In the entries below, find every line holding the string "SPIA" and collect it.

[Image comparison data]
******************************
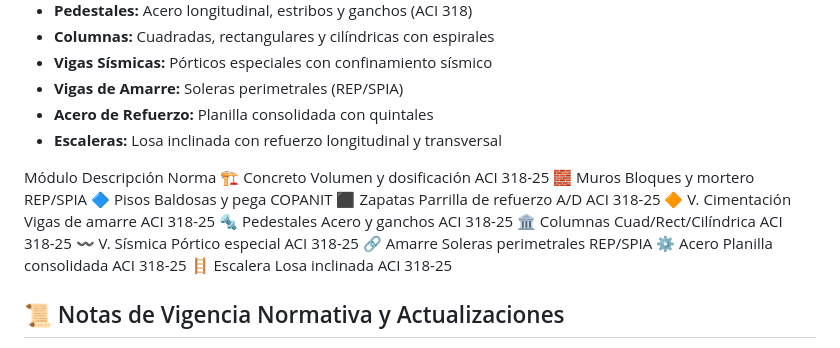
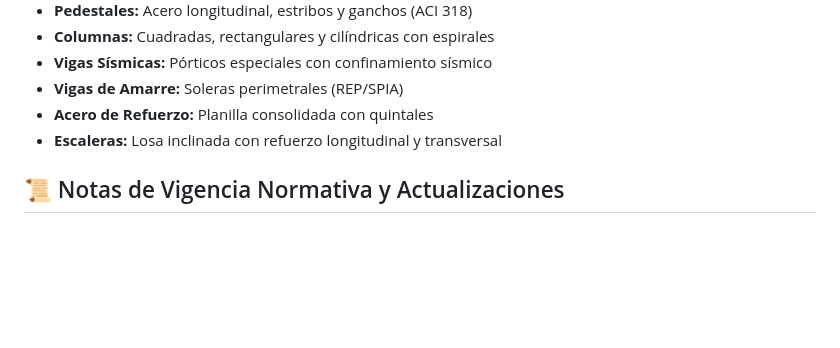
Before and after one commit to JoseIsaacs/estimador-materiales-obra, a Markdown page: README.md, the part around the change. Rendered like a GitHub page; blank space fills up the shorter version.

Commit message:
Actualizar README.md

```diff
--- a/README.md
+++ b/README.md
@@ -20,19 +20,6 @@ Sistema profesional de estimación de materiales para obras civiles basado en no
 - **Vigas de Amarre:** Soleras perimetrales (REP/SPIA)
 - **Acero de Refuerzo:** Planilla consolidada con quintales
 - **Escaleras:** Losa inclinada con refuerzo longitudinal y transversal
-
-Módulo Descripción Norma
-🏗️ Concreto Volumen y dosificación ACI 318-25
-🧱 Muros Bloques y mortero REP/SPIA
-🔷 Pisos Baldosas y pega COPANIT
-⬛ Zapatas Parrilla de refuerzo A/D ACI 318-25
-🔶 V. Cimentación Vigas de amarre ACI 318-25
-🔩 Pedestales Acero y ganchos ACI 318-25
-🏛️ Columnas Cuad/Rect/Cilíndrica ACI 318-25
-〰️ V. Sísmica Pórtico especial ACI 318-25
-🔗 Amarre Soleras perimetrales REP/SPIA
-⚙️ Acero Planilla consolidada ACI 318-25
-🪜 Escalera Losa inclinada ACI 318-25
 
 ## 📜 Notas de Vigencia Normativa y Actualizaciones
 
```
******************************
- **THE COMPLETED TASK**:
 - **Vigas de Amarre:** Soleras perimetrales (REP/SPIA)
-🧱 Muros Bloques y mortero REP/SPIA
-🔗 Amarre Soleras perimetrales REP/SPIA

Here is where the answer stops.